The Ohio State University Wexner Medical Center is a regional leader in reconstructive surgery and is staffed by some of the most experienced and skilled plastic and reconstructive surgeons in the Midwest. Our doctors have the training and expertise to perform a variety of the most complex and innovative procedures available in the region.
The Ohio State University Comprehensive Wound Center offers a range of advanced surgical reconstruction procedures to treat wounds and deformities caused by illness, traumatic injuries and congenital deformities. We’re the only center in the area that offers specialized treatment for adults with burn injuries. We utilize the latest surgical techniques in wound healing, and often combine treatment with hyperbaric oxygen therapy to further promote healing.
Microsurgery involves the use of a high-magnification operating microscope to perform intricate reconstructive procedures. Our specialized microsurgeons can repair damaged blood vessels, nerves and other tiny structures, as well as transplant large sections of tissue, muscle or bone from one area of the body to another.
Ohio State’s reconstructive surgeons can place a flap of tissue — skin, connective tissue and sometimes muscle — over the wound to allow it to heal.
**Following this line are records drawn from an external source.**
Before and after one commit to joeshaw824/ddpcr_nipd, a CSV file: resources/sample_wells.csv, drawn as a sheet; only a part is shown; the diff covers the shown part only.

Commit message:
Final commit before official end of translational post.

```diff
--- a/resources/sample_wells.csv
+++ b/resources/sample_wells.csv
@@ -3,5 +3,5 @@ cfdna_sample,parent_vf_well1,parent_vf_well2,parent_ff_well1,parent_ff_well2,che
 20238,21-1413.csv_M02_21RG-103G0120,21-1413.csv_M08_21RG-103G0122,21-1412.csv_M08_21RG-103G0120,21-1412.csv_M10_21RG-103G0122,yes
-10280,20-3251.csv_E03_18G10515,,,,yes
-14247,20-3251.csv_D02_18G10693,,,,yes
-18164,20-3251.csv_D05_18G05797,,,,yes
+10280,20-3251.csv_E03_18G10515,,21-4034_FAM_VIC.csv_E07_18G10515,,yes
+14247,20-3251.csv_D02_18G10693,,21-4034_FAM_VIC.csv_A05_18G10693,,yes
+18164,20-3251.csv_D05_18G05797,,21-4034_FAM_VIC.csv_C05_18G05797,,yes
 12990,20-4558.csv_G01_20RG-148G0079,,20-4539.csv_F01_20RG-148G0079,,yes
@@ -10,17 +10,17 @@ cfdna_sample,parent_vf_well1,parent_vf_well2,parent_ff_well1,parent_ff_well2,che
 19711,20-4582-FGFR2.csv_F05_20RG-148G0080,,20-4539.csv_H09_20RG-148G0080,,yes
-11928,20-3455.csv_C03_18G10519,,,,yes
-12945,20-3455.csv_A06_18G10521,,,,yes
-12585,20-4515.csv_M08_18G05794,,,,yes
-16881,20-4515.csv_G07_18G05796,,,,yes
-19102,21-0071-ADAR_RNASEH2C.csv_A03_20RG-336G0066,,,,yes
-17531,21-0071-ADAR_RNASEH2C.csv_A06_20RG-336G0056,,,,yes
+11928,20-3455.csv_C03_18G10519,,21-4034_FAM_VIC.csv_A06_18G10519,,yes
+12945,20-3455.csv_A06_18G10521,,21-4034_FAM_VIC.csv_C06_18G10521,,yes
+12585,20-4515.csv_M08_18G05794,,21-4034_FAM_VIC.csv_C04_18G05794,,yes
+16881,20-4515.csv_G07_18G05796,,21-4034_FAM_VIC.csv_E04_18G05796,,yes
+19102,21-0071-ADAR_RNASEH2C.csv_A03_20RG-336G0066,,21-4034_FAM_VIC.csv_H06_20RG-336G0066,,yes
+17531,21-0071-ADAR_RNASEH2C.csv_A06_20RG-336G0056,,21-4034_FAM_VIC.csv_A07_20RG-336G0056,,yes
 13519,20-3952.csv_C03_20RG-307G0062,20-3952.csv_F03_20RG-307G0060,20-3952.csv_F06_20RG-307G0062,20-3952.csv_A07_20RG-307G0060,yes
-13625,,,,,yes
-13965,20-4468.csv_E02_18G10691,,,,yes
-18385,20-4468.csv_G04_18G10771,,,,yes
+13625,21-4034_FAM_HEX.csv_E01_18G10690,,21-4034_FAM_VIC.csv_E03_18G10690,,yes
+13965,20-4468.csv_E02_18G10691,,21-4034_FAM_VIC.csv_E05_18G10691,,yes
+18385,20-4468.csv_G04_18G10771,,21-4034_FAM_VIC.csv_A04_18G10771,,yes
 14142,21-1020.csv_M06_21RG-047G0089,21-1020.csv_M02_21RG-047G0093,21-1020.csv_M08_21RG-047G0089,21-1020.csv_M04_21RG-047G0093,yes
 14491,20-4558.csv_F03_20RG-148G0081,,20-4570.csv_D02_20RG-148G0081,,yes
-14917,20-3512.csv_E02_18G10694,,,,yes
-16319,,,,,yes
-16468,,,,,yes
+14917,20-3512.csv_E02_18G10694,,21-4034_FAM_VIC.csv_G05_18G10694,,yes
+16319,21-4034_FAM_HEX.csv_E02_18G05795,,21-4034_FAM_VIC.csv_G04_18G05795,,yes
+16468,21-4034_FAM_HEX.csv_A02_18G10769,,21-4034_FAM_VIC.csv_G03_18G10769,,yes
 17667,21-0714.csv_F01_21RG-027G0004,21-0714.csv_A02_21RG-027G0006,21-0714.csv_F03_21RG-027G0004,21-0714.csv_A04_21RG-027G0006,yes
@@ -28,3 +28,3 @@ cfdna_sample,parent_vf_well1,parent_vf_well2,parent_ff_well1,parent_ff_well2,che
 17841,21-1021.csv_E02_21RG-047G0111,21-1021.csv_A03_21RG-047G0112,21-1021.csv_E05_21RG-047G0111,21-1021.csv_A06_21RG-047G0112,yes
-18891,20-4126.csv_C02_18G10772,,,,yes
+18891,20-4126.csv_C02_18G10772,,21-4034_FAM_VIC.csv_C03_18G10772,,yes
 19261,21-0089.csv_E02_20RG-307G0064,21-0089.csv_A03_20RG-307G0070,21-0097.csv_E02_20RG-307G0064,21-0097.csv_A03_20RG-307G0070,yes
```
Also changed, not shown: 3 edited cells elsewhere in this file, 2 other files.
The flap may either contain its original blood supply or may have detached blood vessels that microsurgeons re-attach to the blood vessels in the wound.
Skin grafts are a primary method of treating severe burns, but they are also used to treat other types of wounds, such as diabetic ulcers and pressure ulcers. To perform the procedure, surgeons cover the wound by grafting skin from another part of your body — usually from an area typically hidden by clothes. The graft is sewn into place and begins growing new blood vessels within a few days. Unlike flap surgery, which involves microsurgery to re-attach blood vessels, a graft relies on the growth of new blood vessels.
Skin substitutes, either temporary or permanent, can be used to close wounds and promote healing. Temporary substitutes can be used to protect the wound from infection, such as before skin grafting, and are usually removed after a few weeks. Permanent skin substitutes are used to replace the full thickness of the skin and improve the quality of the skin at the wound site. Substitutes can be made from live human or animal cells, or made from synthetic materials, such as silicone.
Negative Pressure Wound Therapy
Negative pressure wound therapy involves using a special vacuum dressing to promote wound healing. Our surgeons apply a special foam and drain with a tube before closing the wound. The tube is connected to a vacuum source. The vacuum draws excess fluid from the wound to reduce the risk of infection and increase blood flow to the area.
Growth Factor Therapy
Growth factors are substances in your body that stimulate the growth of cells that promote wound healing. Growth factor therapy uses these substances, such as collagen, keratin and others, to increase the number of wound healing cells and speed up the healing process. Depending on the treatment, growth factors can be applied topically as a gel, as an injection or can be incorporated into wound dressings or skin grafts.